| Exercise goal |
Each line of the records below that includes "screens" adds one to the count; state the final count by itself.

| Listed entries |
((
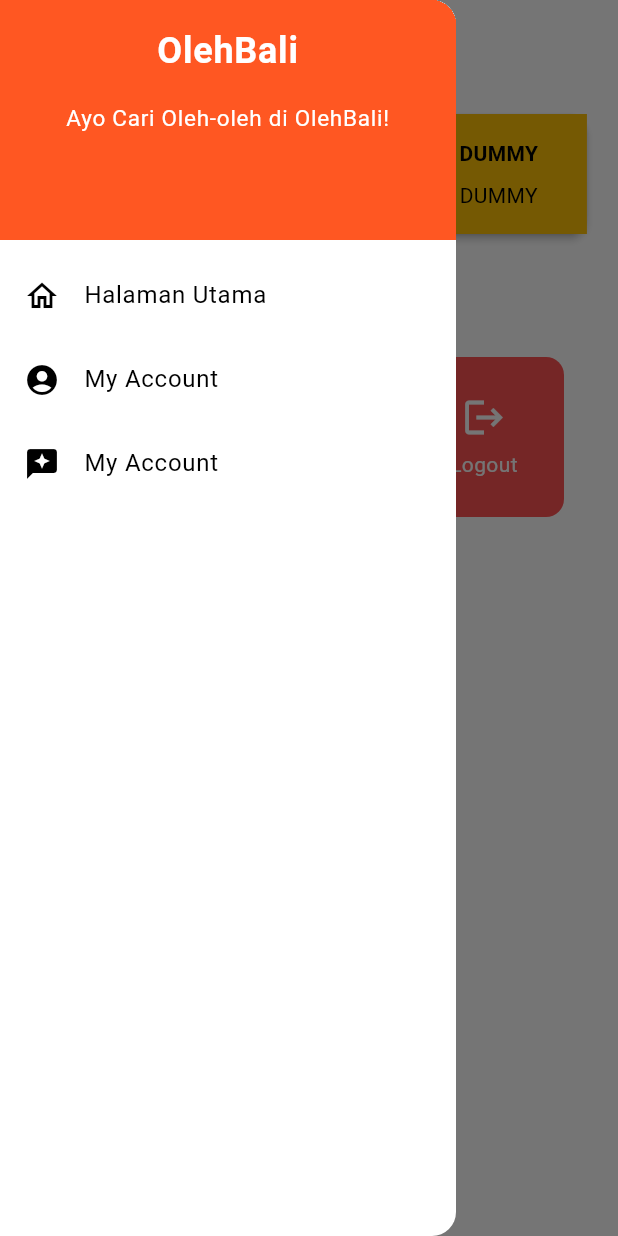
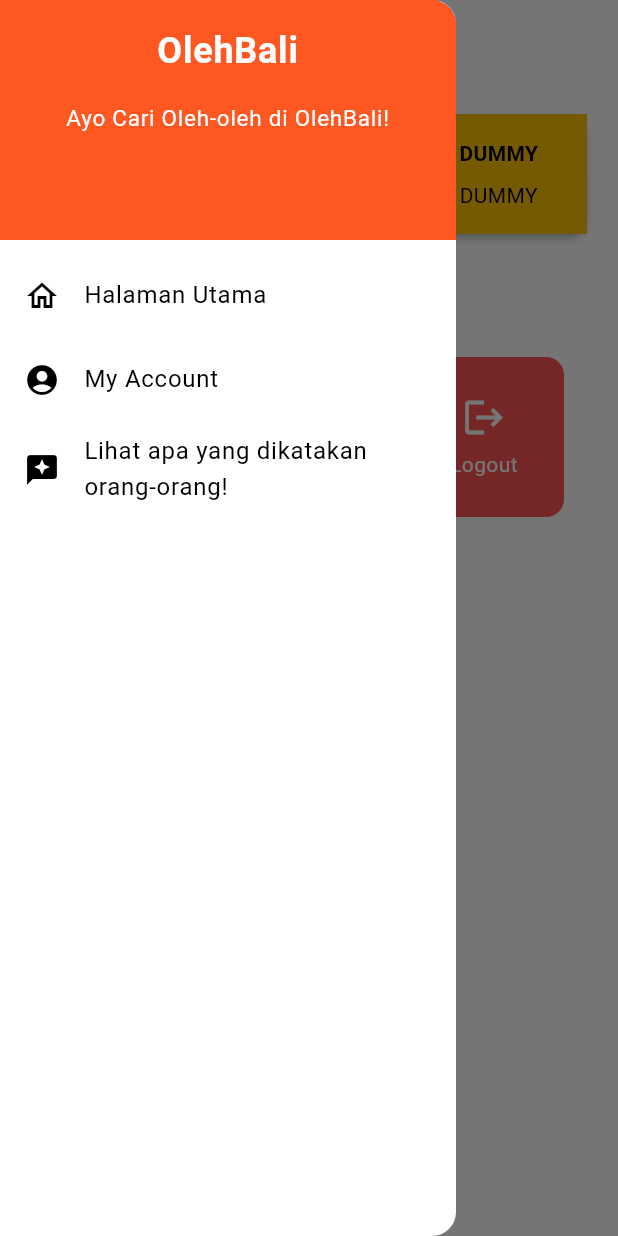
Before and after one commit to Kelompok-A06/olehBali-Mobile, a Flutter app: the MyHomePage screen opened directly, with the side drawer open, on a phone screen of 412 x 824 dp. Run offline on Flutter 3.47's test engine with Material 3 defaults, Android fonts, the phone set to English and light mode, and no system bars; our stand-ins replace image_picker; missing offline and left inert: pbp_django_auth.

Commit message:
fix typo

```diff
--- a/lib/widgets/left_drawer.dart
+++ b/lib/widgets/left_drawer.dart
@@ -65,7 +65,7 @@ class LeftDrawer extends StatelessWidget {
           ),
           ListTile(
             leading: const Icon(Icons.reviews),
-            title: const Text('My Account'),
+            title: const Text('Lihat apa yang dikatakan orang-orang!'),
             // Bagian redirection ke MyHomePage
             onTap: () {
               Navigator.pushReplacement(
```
))
((
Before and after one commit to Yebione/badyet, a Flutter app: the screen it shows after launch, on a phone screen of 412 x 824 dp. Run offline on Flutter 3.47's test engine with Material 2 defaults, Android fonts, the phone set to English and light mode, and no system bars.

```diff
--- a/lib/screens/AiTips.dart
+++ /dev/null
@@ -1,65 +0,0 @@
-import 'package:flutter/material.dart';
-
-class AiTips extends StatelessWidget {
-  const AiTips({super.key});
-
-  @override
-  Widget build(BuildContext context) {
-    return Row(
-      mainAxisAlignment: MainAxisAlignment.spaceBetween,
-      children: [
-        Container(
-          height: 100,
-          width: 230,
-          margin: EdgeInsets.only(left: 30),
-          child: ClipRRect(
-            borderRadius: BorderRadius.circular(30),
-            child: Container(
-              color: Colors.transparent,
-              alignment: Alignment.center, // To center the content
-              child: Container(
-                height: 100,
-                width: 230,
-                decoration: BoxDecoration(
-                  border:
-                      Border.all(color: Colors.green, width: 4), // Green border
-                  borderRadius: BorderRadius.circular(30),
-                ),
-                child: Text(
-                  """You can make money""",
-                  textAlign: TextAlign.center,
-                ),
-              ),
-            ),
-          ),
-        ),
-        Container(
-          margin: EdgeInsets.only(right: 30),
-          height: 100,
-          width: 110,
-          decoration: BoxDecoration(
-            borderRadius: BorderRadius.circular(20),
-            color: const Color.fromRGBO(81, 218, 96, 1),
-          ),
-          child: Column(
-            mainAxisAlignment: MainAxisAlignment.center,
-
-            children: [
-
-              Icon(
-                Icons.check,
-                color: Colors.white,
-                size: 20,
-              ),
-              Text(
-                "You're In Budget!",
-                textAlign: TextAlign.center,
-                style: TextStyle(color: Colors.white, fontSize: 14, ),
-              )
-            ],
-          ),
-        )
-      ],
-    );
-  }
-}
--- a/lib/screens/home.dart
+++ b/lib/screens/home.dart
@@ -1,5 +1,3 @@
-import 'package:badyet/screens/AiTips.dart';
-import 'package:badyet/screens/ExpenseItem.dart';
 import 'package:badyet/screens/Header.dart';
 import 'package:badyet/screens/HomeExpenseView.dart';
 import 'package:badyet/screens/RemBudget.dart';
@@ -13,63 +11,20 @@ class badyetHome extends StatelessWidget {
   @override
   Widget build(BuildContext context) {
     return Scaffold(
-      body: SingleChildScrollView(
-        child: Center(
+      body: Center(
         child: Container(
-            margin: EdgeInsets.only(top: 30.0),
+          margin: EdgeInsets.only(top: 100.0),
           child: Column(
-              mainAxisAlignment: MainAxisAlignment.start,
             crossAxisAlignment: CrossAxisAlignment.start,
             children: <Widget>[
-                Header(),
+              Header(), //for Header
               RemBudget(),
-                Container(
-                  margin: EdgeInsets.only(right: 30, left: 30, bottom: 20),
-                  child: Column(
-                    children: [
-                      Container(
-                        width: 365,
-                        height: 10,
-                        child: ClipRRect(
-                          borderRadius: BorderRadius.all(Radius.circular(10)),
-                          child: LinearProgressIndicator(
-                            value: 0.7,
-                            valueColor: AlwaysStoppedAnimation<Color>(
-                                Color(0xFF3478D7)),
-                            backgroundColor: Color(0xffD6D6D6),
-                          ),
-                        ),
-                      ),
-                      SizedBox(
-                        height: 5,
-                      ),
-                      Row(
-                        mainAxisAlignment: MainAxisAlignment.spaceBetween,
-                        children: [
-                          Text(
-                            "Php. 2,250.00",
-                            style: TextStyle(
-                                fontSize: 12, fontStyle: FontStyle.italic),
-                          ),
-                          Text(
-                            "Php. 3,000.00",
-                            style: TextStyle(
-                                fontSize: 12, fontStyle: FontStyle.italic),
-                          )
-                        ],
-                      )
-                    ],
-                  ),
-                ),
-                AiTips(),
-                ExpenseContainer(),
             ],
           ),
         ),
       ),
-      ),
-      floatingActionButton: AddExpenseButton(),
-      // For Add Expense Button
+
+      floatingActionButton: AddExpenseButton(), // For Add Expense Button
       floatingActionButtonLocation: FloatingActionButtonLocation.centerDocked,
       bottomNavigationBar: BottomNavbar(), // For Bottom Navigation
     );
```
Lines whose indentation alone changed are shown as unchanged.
))
((
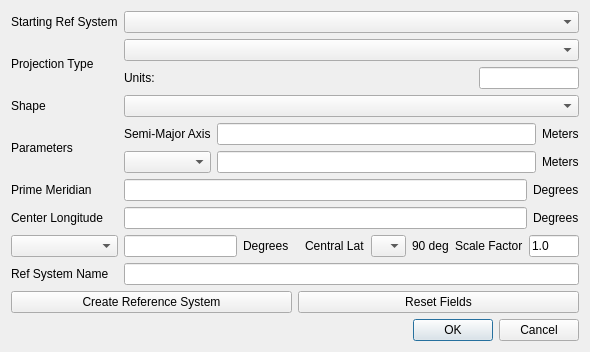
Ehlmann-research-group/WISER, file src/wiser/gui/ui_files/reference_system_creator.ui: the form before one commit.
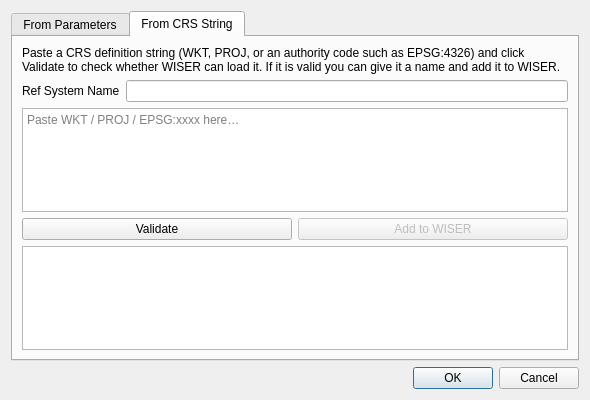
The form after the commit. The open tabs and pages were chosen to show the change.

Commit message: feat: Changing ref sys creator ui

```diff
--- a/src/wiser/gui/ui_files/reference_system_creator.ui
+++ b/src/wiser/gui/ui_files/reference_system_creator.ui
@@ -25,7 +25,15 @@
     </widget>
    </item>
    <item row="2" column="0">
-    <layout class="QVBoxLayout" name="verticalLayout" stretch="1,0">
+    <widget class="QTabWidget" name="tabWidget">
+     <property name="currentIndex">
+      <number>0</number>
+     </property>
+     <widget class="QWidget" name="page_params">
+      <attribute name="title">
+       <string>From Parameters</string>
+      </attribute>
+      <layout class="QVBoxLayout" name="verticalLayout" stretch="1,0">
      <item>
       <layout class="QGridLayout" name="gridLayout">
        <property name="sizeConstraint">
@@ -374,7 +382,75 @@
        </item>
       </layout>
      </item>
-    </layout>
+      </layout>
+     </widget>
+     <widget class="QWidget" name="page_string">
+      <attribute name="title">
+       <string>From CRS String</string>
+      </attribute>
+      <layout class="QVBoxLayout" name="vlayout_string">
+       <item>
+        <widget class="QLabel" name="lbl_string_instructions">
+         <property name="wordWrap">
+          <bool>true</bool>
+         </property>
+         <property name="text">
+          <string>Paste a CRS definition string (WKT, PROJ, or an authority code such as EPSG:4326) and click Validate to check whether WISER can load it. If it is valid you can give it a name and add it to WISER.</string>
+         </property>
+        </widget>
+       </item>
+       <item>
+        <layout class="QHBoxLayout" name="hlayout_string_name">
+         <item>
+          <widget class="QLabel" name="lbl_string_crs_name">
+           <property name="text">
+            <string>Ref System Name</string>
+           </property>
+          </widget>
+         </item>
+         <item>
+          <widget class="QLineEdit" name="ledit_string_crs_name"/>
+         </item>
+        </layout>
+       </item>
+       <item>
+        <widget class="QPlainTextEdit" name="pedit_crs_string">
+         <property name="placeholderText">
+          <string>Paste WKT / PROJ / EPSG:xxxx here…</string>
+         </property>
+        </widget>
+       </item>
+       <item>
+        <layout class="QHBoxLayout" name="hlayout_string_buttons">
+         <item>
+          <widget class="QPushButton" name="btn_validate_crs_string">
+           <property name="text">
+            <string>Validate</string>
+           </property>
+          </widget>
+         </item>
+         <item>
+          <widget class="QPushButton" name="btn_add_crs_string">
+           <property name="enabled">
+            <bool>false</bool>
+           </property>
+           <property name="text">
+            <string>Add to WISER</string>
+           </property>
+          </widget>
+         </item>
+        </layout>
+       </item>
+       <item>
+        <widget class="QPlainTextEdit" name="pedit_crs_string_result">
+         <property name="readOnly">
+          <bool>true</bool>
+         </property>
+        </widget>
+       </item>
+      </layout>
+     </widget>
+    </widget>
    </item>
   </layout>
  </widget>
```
))
| Reply |
8